→ **Directions for this task**
Every line of the listing belongs in your answer exactly as written; the images do not.

→ **Data supplied**
• • • •
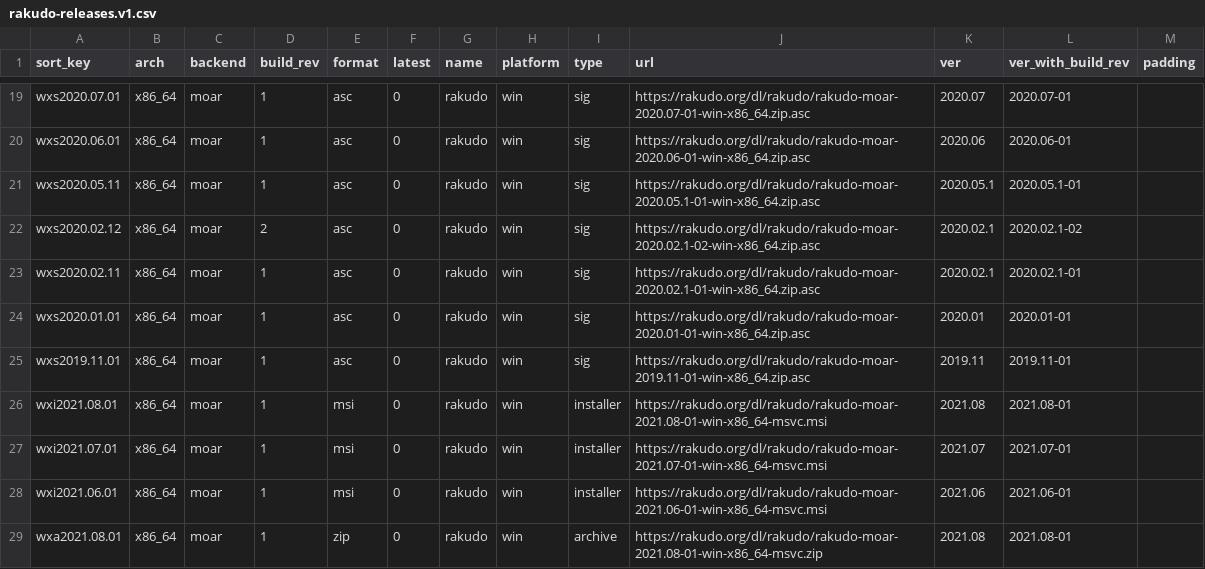
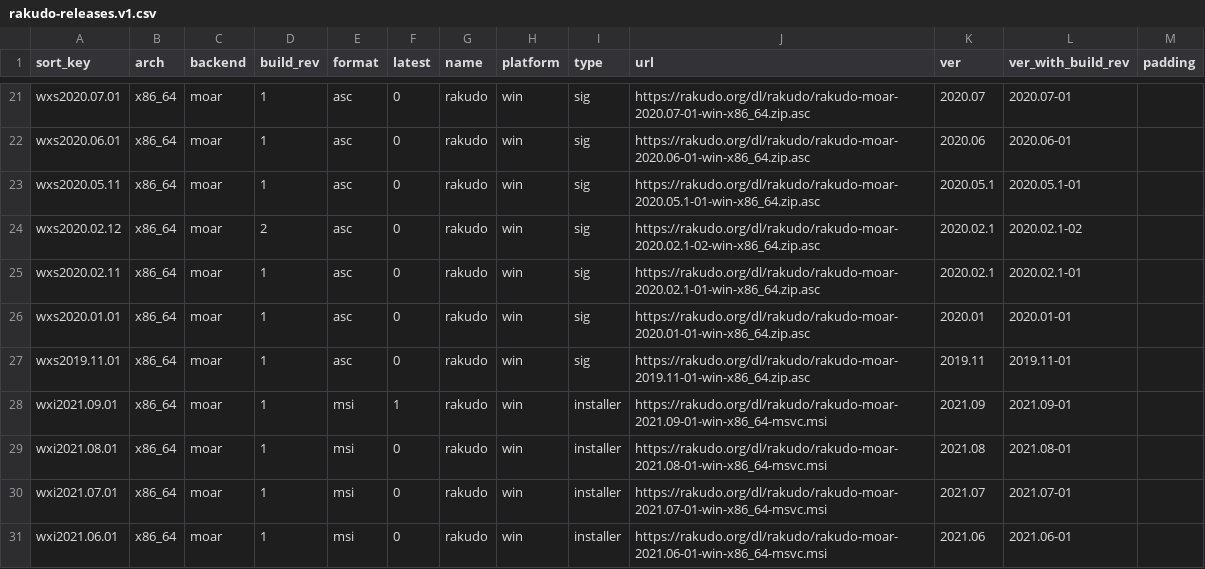
Before and after one commit to skaji/rakudo-releases, a CSV file: rakudo-releases.v1.csv, drawn as a sheet; only a part is shown, gaps mark what is left out; the shorter side is filled out with more unchanged rows; the diff covers the shown part only; the diff names each change by its address in the sheet, - before the commit and + after, or states it on an @@ line.

```diff
--- a/rakudo-releases.v1.csv
+++ b/rakudo-releases.v1.csv
+row 28: wxi2021.09.01 | x86_64 | moar | 1 | msi | 1 | rakudo | win | installer | https://rakudo.org/dl/rakudo/rakudo-moar-2021.09-01-win-x86_64-msvc.msi | 2021.09 | 2021.09-01
```
Also changed, not shown: 7 added rows elsewhere in this file.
• • • •
→ **Exercise result**
Before and after one commit to skaji/rakudo-releases, a CSV file: rakudo-releases.v1.csv, drawn as a sheet; only a part is shown, gaps mark what is left out; the shorter side is filled out with more unchanged rows; the diff covers the shown part only; the diff names each change by its address in the sheet, - before the commit and + after, or states it on an @@ line.

```diff
--- a/rakudo-releases.v1.csv
+++ b/rakudo-releases.v1.csv
+row 28: wxi2021.09.01 | x86_64 | moar | 1 | msi | 1 | rakudo | win | installer | https://rakudo.org/dl/rakudo/rakudo-moar-2021.09-01-win-x86_64-msvc.msi | 2021.09 | 2021.09-01
```
Also changed, not shown: 7 added rows elsewhere in this file.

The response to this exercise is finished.